═══ RECORDS

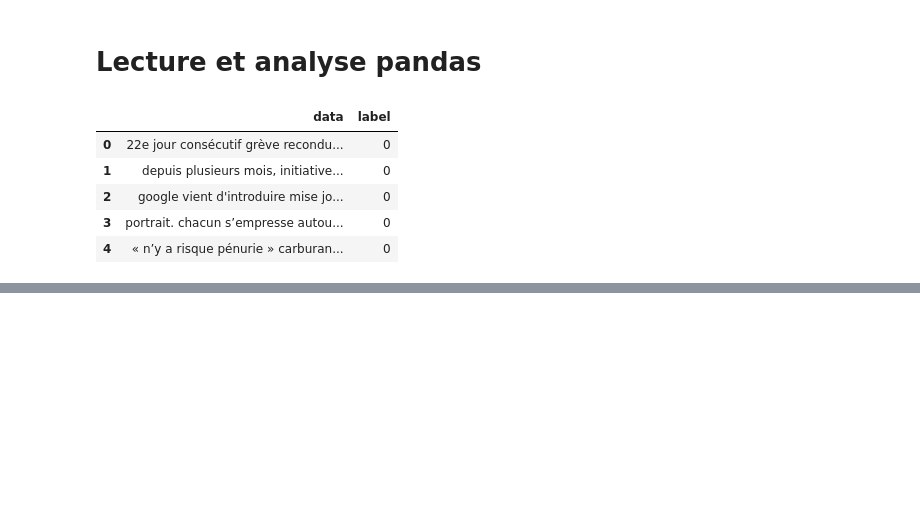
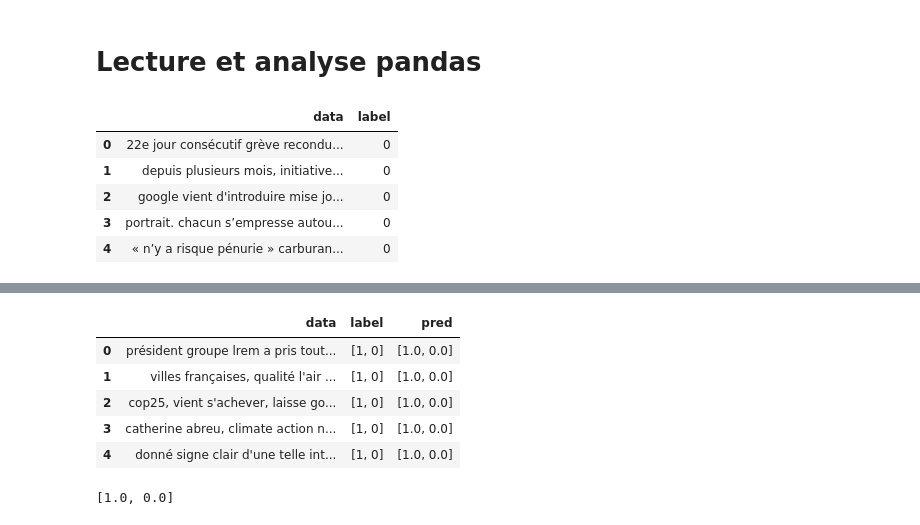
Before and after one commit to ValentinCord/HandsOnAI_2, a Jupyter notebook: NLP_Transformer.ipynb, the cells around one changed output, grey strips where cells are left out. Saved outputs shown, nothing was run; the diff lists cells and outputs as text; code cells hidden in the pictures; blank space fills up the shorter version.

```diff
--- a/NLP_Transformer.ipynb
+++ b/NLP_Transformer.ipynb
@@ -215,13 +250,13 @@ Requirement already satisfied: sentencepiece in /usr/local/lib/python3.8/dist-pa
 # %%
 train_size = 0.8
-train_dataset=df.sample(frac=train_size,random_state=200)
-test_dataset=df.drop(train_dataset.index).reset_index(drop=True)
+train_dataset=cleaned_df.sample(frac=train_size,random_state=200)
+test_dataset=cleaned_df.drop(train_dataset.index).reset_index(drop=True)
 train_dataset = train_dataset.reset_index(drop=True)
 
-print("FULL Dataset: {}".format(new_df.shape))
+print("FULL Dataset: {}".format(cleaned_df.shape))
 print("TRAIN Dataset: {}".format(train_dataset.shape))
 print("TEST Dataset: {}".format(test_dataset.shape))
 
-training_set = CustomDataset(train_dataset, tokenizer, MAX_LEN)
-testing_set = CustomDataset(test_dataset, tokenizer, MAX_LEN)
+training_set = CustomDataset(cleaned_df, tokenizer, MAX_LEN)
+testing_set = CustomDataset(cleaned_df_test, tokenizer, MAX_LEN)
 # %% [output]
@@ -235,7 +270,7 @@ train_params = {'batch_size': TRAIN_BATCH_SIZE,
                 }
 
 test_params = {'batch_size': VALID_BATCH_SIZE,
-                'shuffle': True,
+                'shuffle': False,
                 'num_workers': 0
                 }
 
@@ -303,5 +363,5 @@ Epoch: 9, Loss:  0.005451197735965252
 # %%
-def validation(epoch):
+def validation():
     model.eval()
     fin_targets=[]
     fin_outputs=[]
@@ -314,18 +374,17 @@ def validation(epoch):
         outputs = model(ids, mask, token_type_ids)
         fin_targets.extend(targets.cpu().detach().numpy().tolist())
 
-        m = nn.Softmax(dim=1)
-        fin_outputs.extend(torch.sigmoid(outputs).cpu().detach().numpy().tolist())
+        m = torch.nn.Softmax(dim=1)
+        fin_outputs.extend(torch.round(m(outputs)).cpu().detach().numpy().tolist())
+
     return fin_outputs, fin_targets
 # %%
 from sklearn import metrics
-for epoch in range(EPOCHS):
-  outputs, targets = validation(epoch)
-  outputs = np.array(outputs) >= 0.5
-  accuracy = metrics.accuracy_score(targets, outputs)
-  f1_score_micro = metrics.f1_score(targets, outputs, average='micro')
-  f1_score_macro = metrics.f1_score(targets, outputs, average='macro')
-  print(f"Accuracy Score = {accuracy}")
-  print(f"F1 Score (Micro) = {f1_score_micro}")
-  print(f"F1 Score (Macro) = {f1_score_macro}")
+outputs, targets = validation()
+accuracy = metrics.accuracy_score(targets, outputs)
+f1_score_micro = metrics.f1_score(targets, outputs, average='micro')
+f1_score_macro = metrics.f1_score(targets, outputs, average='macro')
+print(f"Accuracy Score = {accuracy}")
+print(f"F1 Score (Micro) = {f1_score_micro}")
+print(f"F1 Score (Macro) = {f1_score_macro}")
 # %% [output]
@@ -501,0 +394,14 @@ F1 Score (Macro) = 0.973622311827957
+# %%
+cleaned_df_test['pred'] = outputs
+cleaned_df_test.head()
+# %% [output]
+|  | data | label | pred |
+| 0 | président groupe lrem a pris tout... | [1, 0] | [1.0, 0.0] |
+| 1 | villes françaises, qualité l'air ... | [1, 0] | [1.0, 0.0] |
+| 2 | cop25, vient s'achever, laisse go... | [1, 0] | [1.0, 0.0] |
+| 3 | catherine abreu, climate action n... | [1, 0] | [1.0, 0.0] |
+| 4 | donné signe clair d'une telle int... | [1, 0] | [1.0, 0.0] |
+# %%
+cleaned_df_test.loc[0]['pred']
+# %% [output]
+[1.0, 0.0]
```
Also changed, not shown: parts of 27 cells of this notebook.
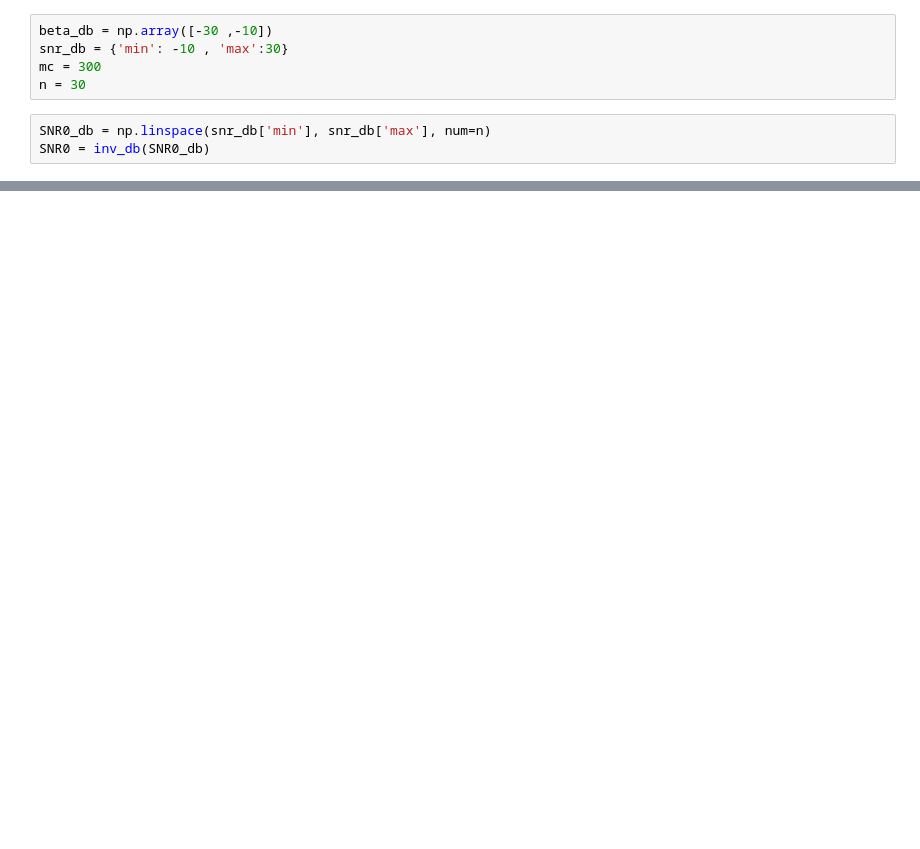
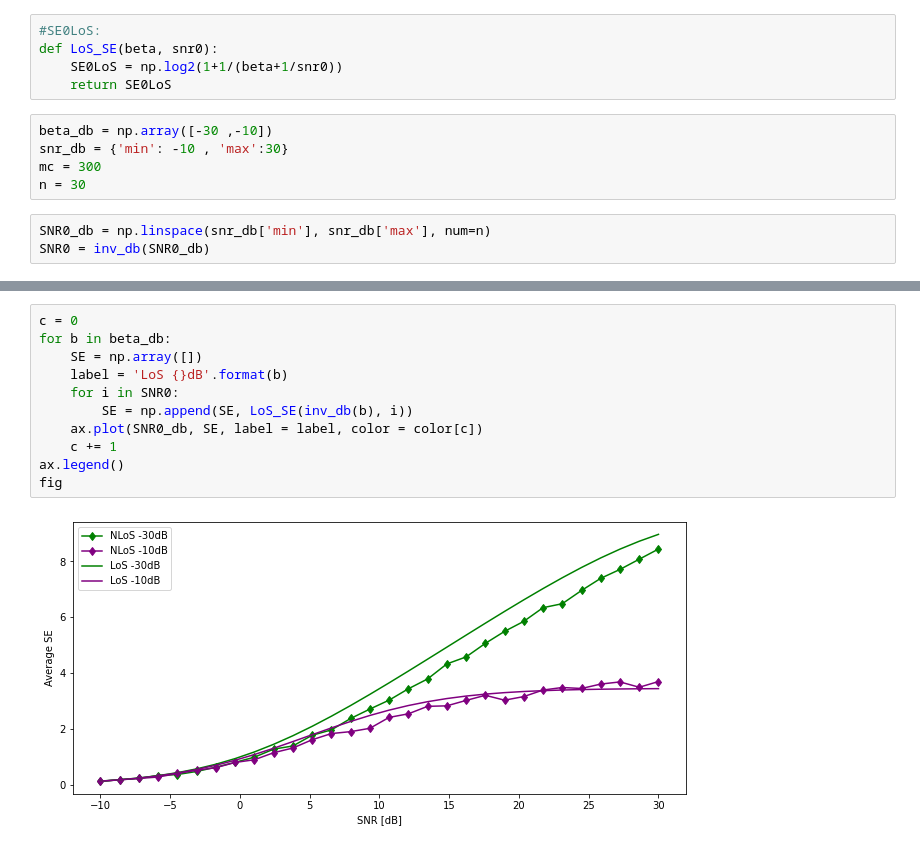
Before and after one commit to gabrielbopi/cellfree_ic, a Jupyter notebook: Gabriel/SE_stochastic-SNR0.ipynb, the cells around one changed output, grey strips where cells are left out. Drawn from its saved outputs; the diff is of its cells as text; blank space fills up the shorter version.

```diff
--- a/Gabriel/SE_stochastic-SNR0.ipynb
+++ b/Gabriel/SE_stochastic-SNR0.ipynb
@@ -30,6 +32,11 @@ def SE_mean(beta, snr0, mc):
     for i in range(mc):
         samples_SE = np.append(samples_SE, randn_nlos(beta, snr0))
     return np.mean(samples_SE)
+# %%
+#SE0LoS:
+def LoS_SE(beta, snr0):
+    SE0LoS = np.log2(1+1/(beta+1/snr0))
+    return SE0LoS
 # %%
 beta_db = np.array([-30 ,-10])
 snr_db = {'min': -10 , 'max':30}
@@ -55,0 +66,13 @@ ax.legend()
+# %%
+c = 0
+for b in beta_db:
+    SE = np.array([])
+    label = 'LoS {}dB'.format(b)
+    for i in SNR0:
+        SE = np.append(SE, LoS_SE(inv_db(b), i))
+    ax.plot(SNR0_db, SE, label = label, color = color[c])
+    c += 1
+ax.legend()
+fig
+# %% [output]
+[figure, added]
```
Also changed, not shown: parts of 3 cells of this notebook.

══════

**WORK TO BE COMPLETED**
Whenever the word "metrics" shows up in a line of the entries, copy that line.

**ANSWER BOX**
 from sklearn import metrics
-  accuracy = metrics.accuracy_score(targets, outputs)
-  f1_score_micro = metrics.f1_score(targets, outputs, average='micro')
-  f1_score_macro = metrics.f1_score(targets, outputs, average='macro')
+accuracy = metrics.accuracy_score(targets, outputs)
+f1_score_micro = metrics.f1_score(targets, outputs, average='micro')
+f1_score_macro = metrics.f1_score(targets, outputs, average='macro')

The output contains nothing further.